= Available records =
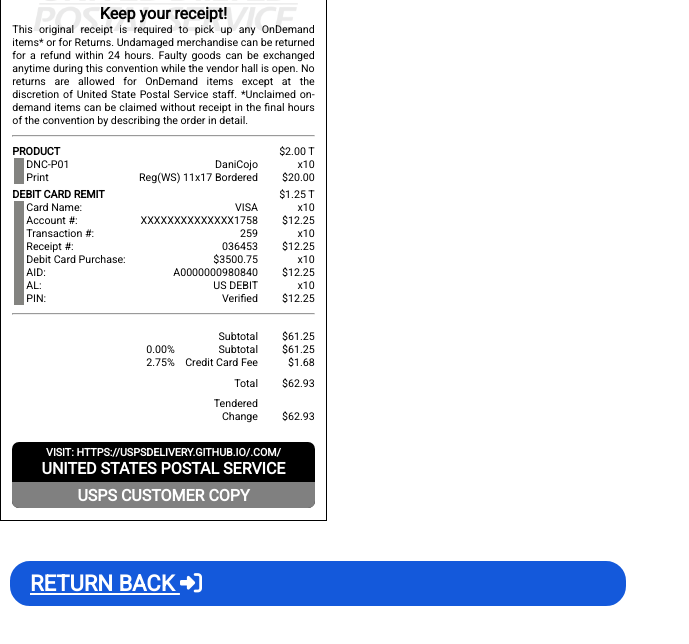
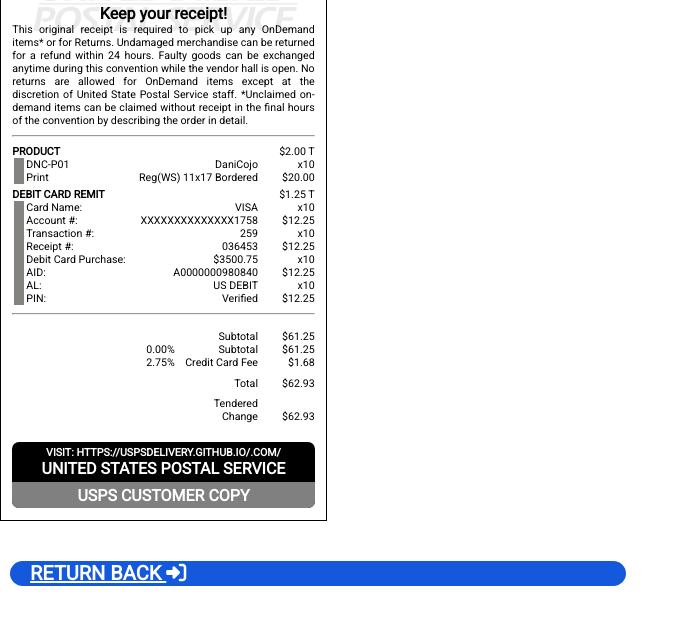
Before and after one commit to uspsdelivery/.com, a plain HTML site: page Receipt.html in a window 1280 px wide. Shown: the part 254-898 px from the top of the page, without its empty margins (0-689 px from the left). Drawn offline with nearby package versions, Linux system fonts and the light colour scheme; a script that the page names is missing; a web font is replaced by a local one.

Commit message:
Update receipt.css

```diff
--- a/receipt.css
+++ b/receipt.css
@@ -256,10 +256,10 @@ body {
   position: left;
   width: 45%;
   outline: none;
-  font-size: 22px;
+  font-size: 20px;
   font-weight: bold;
   padding: 0 20px;
-  line-height: 45px;
+  line-height: 25px;
 }
 
 .btn8:hover{
```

= Work instructions =
Could you count the lines in the material above that include the word "font"? Give the count alone.

= Response =
4